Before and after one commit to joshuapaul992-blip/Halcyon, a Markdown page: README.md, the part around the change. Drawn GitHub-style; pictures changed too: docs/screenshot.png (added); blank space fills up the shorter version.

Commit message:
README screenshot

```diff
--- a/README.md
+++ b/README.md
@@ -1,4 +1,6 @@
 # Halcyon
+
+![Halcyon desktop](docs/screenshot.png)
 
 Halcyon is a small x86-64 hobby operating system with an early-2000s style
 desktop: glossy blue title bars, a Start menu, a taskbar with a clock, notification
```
--------------------------------------------------
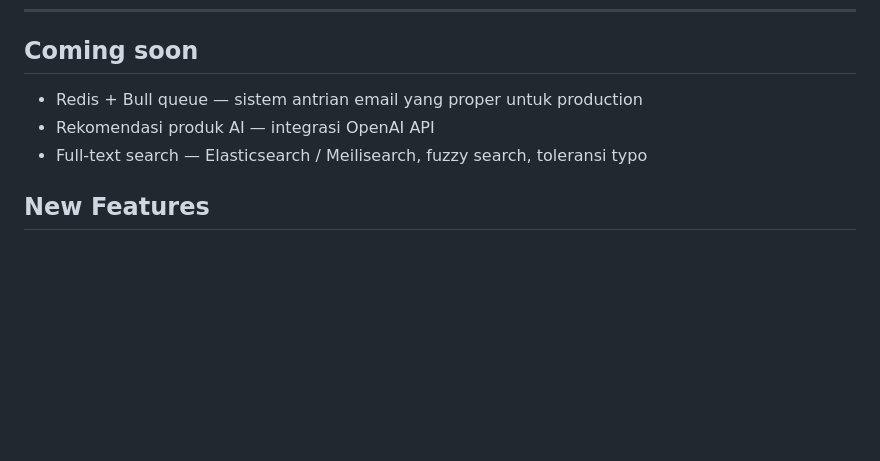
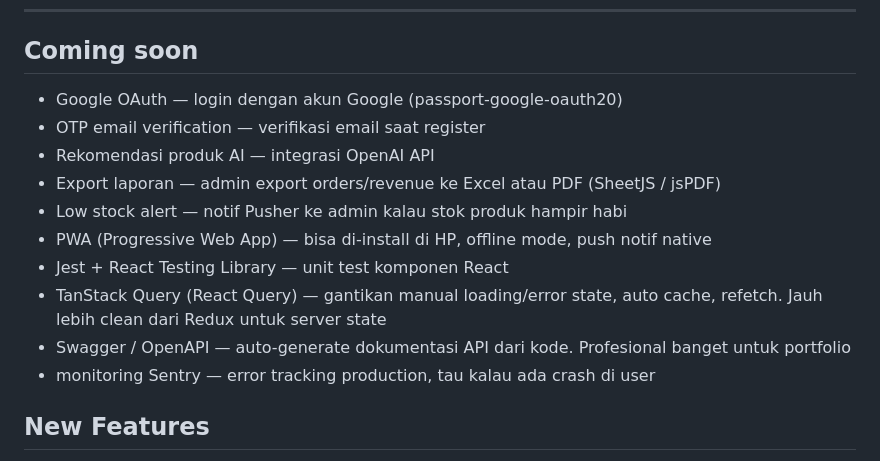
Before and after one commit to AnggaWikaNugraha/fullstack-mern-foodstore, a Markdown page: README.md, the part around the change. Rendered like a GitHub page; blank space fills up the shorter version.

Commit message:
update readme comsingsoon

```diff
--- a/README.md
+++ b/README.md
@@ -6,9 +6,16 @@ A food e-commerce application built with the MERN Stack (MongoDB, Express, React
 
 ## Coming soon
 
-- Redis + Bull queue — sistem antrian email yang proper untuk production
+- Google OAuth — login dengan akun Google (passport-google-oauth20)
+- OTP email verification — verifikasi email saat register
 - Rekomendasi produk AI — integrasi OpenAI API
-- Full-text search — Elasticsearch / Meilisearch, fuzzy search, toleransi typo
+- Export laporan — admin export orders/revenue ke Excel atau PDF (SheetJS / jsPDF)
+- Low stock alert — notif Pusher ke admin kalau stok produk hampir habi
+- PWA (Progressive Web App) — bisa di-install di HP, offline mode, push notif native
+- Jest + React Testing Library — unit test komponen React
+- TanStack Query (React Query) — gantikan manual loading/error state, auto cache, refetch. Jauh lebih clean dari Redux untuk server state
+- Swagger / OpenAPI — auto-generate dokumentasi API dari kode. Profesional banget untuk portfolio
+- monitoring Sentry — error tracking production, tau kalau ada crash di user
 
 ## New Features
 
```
--------------------------------------------------
For every line above that holds the string "after", add one to a count; give that count alone.

- Response area -
2